In October 2018 James' nephew contacted me again and kindly supplied me with a copy of his obituary from the local newspaper The Southend Standard

and also a family photograph that shows Jim's parents Sam and Bertha Grace King standing next to his grave at Sutton Road Cemetery Southend on Sea.

"The photograph was taken probably in the mid 1950s on one of the regular visits of me and my family to his grave. Jim’s parents paid for a private grave plot just outside the official Commonwealth war graves plot of Southend war dead. You can see the official war graves and memorial in the background. Their other son Stanley, my father, survived four and a half years in the army and the fighting in Normandy and across Europe into Germany".

The family are attempting to find photographs of the accident.
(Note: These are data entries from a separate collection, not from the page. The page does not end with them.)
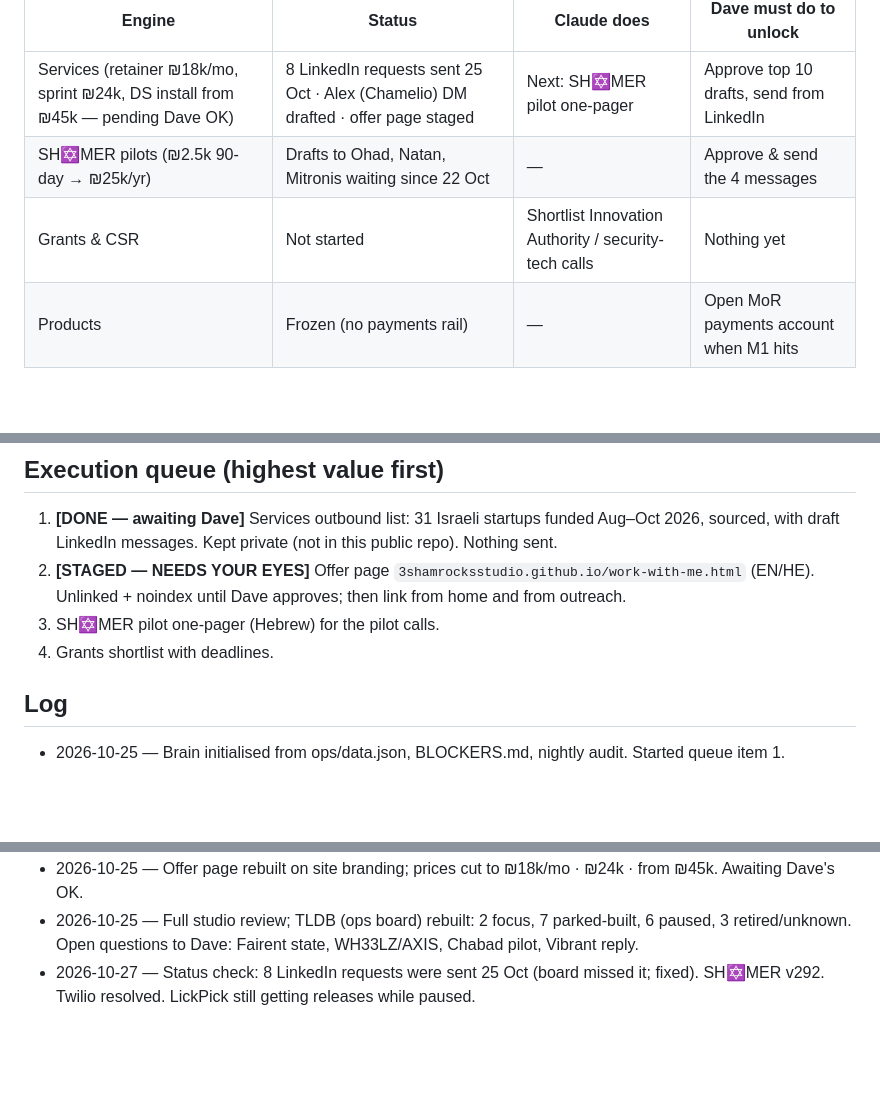
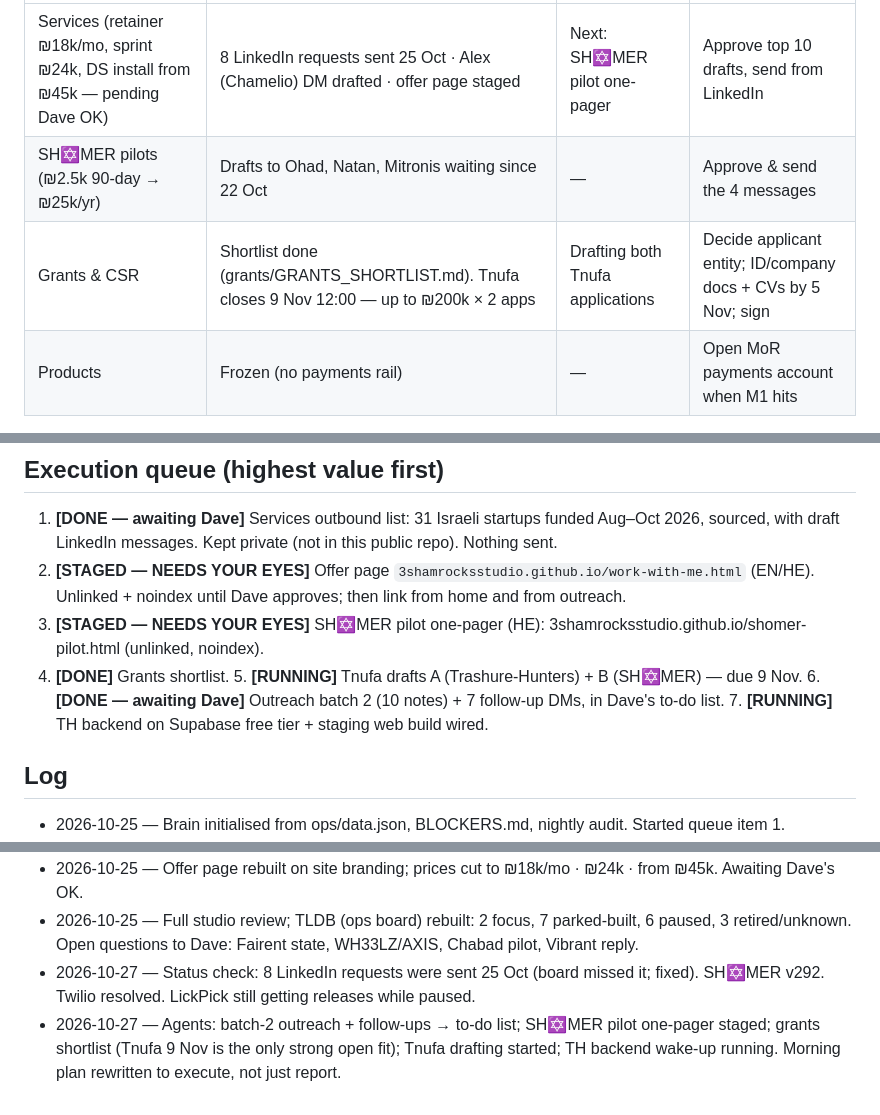
Before and after one commit to 3ShamrocksStudio/3s-status, a Markdown page: STUDIO_BRAIN.md, 3 parts joined by grey strips. Drawn GitHub-style; blank space fills up the shorter version.

Commit message:
Grants shortlist + brain: 27 Oct agent run
Co-Authored-By: Claude Opus 5.5 <noreply@anthropic.com>
Claude-Session: https://claude.ai/code/session_01T1idFqQ37VYtpTtE1QSNhn

```diff
--- a/STUDIO_BRAIN.md
+++ b/STUDIO_BRAIN.md
@@ -14,7 +14,7 @@ Live board data: `3shamrocksstudio.github.io/ops/data.json` · Blockers: `BLOCKE
 |---|---|---|---|
 | Services (retainer ₪18k/mo, sprint ₪24k, DS install from ₪45k — pending Dave OK) | 8 LinkedIn requests sent 25 Oct · Alex (Chamelio) DM drafted · offer page staged | Next: SH✡MER pilot one-pager | Approve top 10 drafts, send from LinkedIn |
 | SH✡MER pilots (₪2.5k 90-day → ₪25k/yr) | Drafts to Ohad, Natan, Mitronis waiting since 22 Oct | — | Approve & send the 4 messages |
-| Grants & CSR | Not started | Shortlist Innovation Authority / security-tech calls | Nothing yet |
+| Grants & CSR | Shortlist done (grants/GRANTS_SHORTLIST.md). Tnufa closes 9 Nov 12:00 — up to ₪200k × 2 apps | Drafting both Tnufa applications | Decide applicant entity; ID/company docs + CVs by 5 Nov; sign |
 | Products | Frozen (no payments rail) | — | Open MoR payments account when M1 hits |
 
 ## Products — technical state (nightly audit 2026-10-25)
@@ -34,8 +34,8 @@ Live board data: `3shamrocksstudio.github.io/ops/data.json` · Blockers: `BLOCKE
 ## Execution queue (highest value first)
 1. **[DONE — awaiting Dave]** Services outbound list: 31 Israeli startups funded Aug–Oct 2026, sourced, with draft LinkedIn messages. Kept private (not in this public repo). Nothing sent.
 2. **[STAGED — NEEDS YOUR EYES]** Offer page `3shamrocksstudio.github.io/work-with-me.html` (EN/HE). Unlinked + noindex until Dave approves; then link from home and from outreach.
-3. SH✡MER pilot one-pager (Hebrew) for the pilot calls.
-4. Grants shortlist with deadlines.
+3. **[STAGED — NEEDS YOUR EYES]** SH✡MER pilot one-pager (HE): 3shamrocksstudio.github.io/shomer-pilot.html (unlinked, noindex).
+4. **[DONE]** Grants shortlist. 5. **[RUNNING]** Tnufa drafts A (Trashure-Hunters) + B (SH✡MER) — due 9 Nov. 6. **[DONE — awaiting Dave]** Outreach batch 2 (10 notes) + 7 follow-up DMs, in Dave's to-do list. 7. **[RUNNING]** TH backend on Supabase free tier + staging web build wired.
 
 ## Log
 - 2026-10-25 — Brain initialised from ops/data.json, BLOCKERS.md, nightly audit. Started queue item 1.
@@ -44,3 +44,4 @@ Live board data: `3shamrocksstudio.github.io/ops/data.json` · Blockers: `BLOCKE
 - 2026-10-25 — Offer page rebuilt on site branding; prices cut to ₪18k/mo · ₪24k · from ₪45k. Awaiting Dave's OK.
 - 2026-10-25 — Full studio review; TLDB (ops board) rebuilt: 2 focus, 7 parked-built, 6 paused, 3 retired/unknown. Open questions to Dave: Fairent state, WH33LZ/AXIS, Chabad pilot, Vibrant reply.
 - 2026-10-27 — Status check: 8 LinkedIn requests were sent 25 Oct (board missed it; fixed). SH✡MER v292. Twilio resolved. LickPick still getting releases while paused.
+- 2026-10-27 — Agents: batch-2 outreach + follow-ups → to-do list; SH✡MER pilot one-pager staged; grants shortlist (Tnufa 9 Nov is the only strong open fit); Tnufa drafting started; TH backend wake-up running. Morning plan rewritten to execute, not just report.
```
Also changed, not shown: grants/GRANTS_SHORTLIST.md (added, +51 -0 lines).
There were photographs taken at the time of the accident but sadly the ones we have been able to obtain are of poor quality. And so if anyone knows of any good quality photos let me know and I will pass the inforamtion on

Saturday 13 October 2018

George Lambert VC - The Garrison Hotel - 18th June 2018

An article was posted  in the Sheffield Star dated 18th June 2018 about the unveiling of a plaque in the Garrison Hotel to George Lambert VC .

George was the first person to be awarded a Victoria Cross who had a Sheffield connection. I posted the article on George to the website many years ago and over time I have managed to add some additional content, But sadly a photo and or image of George has always proved elusive.

I was invited to the ceremony and manged to take this photo of the event. I am glad that George's bravery and courage are still being recognised today.


Deaths under Anaesthetic - Sheffield February 1935

This is the first post to the blog I have done in over six months. There are a number of reasons for this tardy behaviour but the main one is that I would rather sit outside in the summer sunshine reading a good book, than sitting inside posting content to the blog and site.

Nevertheless, material has surfaced over the period, a lot of which deserves publication

The first is from The Manchester Guardian dated 25th February 1935

Bearing in mind that this was the last week in February, the Coroner remarked that he had already officiated in 12 inquests this year where the victim was under anaesthetic at the time of their death. And that 10 of those deaths occurred at the Sheffield Royal Infirmary. He stated that he was "concerned" at the "unusual number of anaesthetic deaths" that had resulted and suggested an inquiry into the methods used.

I would have expected that any sudden death under anaesthetic would have been investigated by the hospital but it is inferred in the report the this was not the case. In fact you get the impression that if the matter had not been raised by the Coroner, no action would have been taken.

Unfortunately I have not been able to find out the reasons for these "unusual number of anaesthetic deaths" and I have not been able to locate any reports